> Requirement:
Search the records for "padding" and copy each line that holds it.

-- Available data follows --

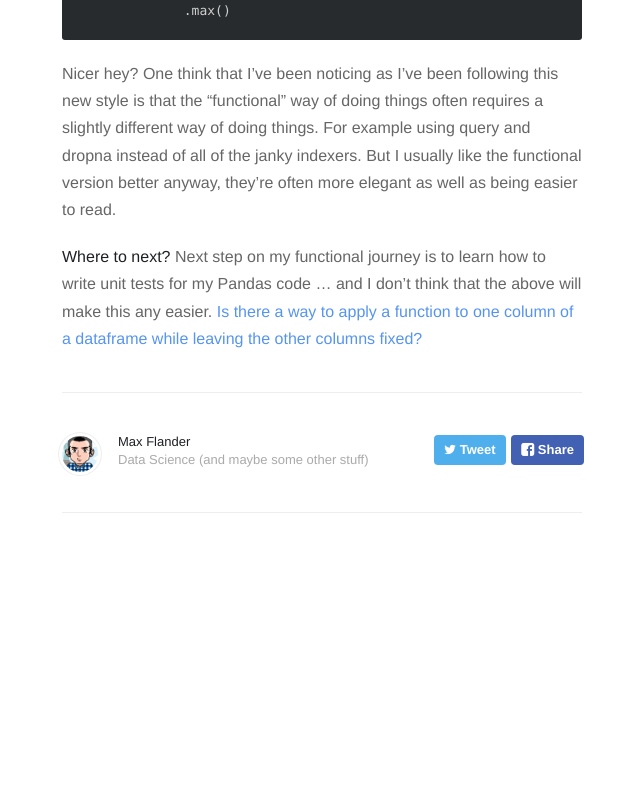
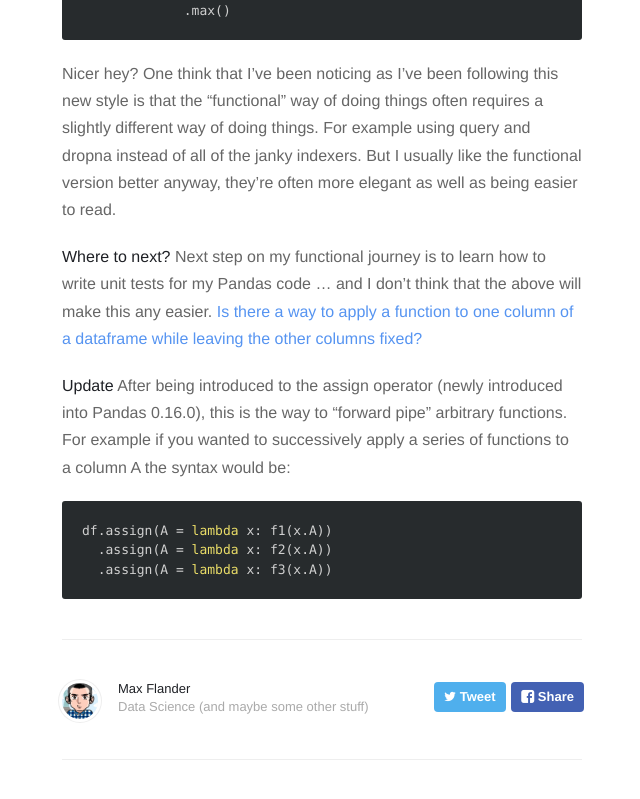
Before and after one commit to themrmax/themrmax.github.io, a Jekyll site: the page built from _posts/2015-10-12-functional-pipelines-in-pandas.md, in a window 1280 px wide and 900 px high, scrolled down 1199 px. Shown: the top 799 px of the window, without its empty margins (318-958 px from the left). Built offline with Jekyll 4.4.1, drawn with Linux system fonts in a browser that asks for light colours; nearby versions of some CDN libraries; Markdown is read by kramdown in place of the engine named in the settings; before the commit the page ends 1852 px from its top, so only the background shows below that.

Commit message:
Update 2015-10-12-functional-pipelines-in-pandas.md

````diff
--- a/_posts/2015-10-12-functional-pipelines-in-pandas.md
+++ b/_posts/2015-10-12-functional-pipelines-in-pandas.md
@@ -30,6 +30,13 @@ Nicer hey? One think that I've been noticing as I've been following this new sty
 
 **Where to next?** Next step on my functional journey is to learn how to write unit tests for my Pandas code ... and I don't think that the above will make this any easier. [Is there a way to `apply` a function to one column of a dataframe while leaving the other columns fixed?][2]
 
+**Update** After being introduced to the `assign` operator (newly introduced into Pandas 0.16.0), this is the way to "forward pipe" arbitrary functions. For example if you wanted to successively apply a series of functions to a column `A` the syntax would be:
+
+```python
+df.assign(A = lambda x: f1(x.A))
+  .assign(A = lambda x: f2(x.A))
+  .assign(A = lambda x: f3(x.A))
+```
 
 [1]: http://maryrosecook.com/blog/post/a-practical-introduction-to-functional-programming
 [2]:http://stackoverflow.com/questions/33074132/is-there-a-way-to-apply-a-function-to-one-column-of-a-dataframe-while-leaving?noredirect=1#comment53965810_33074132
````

-- Available data concluded --
-- Available data follows --

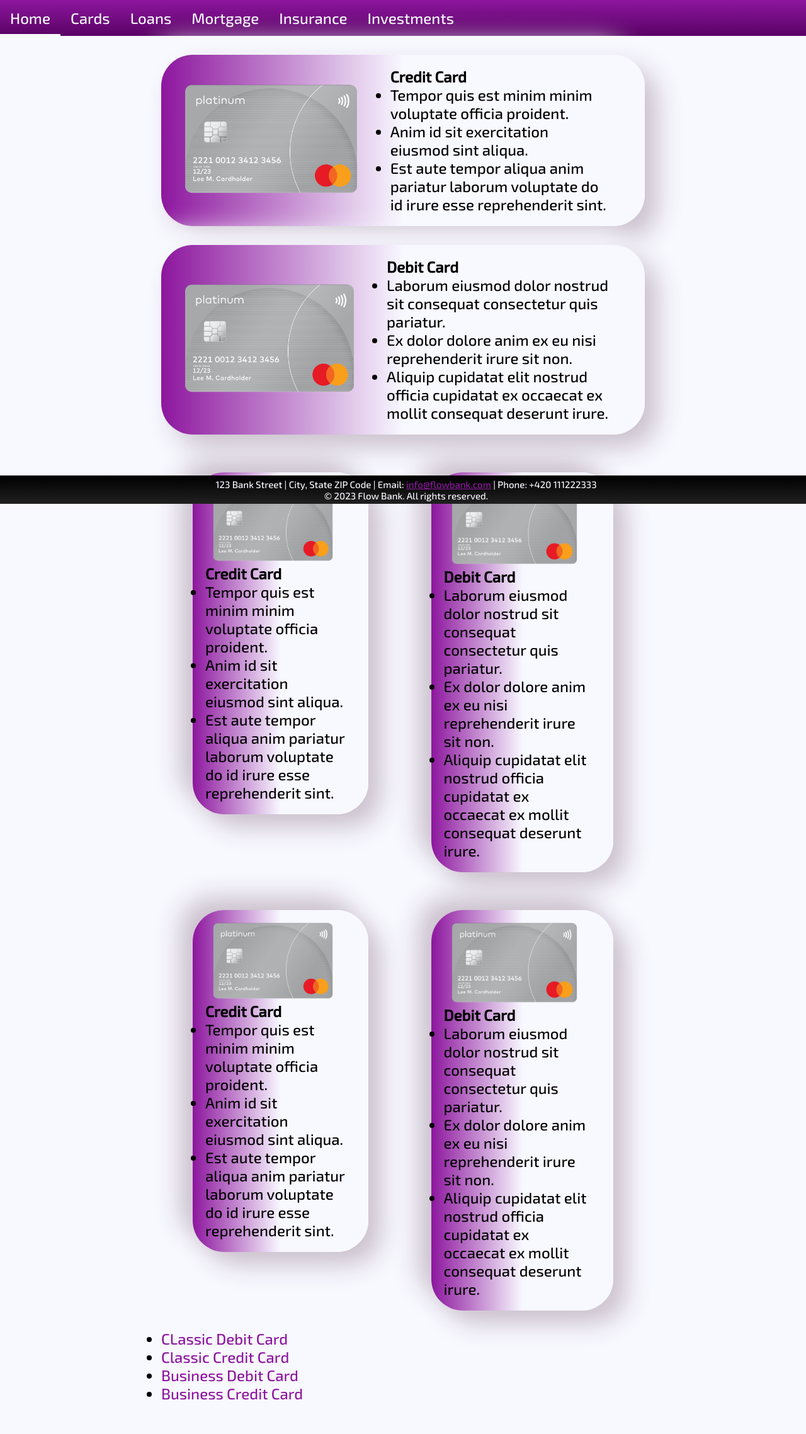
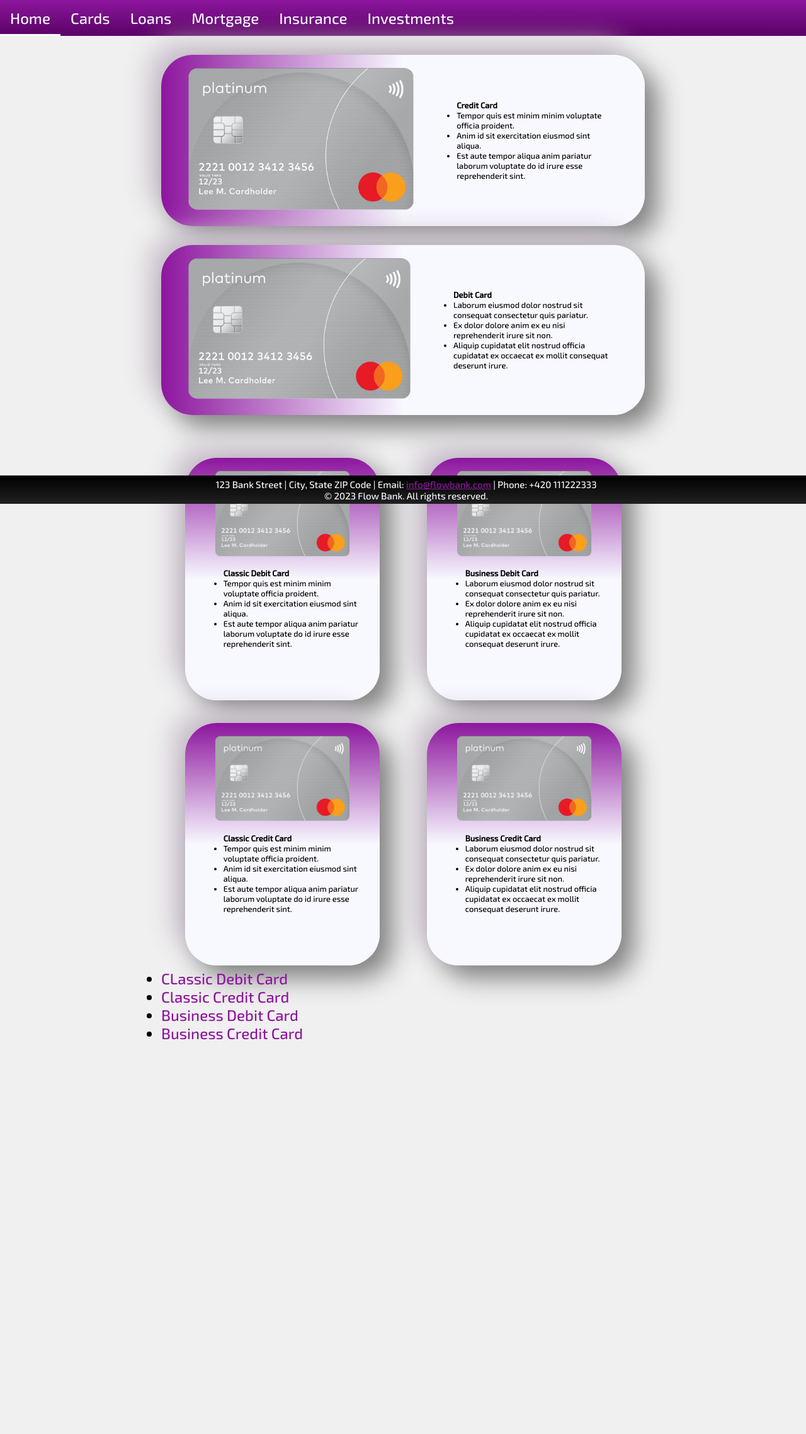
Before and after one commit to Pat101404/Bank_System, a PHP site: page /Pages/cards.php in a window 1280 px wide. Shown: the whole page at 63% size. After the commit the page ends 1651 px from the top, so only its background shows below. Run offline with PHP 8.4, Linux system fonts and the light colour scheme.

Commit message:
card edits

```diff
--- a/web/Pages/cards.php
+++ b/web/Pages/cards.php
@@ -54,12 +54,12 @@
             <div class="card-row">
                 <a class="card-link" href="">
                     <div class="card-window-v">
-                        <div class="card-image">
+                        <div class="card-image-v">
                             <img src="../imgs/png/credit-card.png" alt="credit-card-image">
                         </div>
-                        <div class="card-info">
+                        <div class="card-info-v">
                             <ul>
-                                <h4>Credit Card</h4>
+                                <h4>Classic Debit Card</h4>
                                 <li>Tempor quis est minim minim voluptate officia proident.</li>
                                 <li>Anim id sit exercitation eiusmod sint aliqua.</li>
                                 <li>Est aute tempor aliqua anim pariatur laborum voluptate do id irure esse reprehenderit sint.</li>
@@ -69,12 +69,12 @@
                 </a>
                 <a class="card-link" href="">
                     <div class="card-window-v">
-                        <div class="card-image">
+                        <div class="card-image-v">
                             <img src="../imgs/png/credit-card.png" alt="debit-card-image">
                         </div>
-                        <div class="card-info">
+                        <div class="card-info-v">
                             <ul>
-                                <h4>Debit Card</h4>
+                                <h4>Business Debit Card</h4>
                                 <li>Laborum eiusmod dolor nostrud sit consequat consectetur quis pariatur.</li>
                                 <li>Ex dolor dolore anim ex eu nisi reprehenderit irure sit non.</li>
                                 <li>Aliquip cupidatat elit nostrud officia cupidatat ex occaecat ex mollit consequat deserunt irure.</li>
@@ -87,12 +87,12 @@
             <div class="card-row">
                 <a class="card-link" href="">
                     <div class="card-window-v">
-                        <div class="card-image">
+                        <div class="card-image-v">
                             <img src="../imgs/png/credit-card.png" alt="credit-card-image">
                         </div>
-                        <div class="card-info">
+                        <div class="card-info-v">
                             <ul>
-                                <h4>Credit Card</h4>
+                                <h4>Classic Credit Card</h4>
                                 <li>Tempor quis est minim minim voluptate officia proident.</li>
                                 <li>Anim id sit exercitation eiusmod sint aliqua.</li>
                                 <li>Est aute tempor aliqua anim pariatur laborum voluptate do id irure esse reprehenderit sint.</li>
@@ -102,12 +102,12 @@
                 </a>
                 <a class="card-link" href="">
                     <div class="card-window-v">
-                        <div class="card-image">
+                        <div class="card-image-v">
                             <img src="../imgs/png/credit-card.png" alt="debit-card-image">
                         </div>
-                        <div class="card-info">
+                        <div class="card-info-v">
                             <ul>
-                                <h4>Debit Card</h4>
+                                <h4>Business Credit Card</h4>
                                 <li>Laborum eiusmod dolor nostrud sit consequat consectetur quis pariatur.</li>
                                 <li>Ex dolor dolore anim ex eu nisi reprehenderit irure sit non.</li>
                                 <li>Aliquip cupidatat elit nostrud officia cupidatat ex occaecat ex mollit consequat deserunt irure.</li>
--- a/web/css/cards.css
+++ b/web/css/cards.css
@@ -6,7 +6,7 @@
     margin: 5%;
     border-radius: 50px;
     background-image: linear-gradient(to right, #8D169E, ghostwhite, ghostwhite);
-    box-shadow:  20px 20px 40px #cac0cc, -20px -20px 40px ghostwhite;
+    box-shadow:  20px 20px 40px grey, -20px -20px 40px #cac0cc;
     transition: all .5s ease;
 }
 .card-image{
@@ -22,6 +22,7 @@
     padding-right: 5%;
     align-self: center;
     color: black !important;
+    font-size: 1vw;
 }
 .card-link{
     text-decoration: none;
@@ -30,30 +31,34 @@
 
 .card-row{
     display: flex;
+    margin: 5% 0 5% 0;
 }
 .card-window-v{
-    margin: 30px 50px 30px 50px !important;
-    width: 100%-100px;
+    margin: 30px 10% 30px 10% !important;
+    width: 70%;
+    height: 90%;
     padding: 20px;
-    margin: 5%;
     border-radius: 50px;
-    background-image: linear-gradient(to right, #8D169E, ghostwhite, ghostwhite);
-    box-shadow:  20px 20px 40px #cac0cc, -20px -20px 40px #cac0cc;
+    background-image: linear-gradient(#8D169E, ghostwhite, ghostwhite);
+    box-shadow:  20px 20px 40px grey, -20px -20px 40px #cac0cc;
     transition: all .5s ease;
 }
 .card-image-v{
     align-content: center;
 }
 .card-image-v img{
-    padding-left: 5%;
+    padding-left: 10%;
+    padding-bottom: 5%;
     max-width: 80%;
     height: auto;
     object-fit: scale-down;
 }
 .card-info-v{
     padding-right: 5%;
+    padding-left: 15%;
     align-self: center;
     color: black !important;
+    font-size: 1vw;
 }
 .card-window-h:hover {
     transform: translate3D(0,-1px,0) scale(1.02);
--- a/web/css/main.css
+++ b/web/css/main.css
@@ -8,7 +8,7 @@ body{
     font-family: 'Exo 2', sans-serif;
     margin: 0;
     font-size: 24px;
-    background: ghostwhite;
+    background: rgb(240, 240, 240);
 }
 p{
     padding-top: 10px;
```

-- Available data concluded --

> Your response:
     padding-right: 5%;
     padding: 20px;
-    padding-left: 5%;
+    padding-left: 10%;
+    padding-bottom: 5%;
     padding-right: 5%;
+    padding-left: 15%;
     padding-top: 10px;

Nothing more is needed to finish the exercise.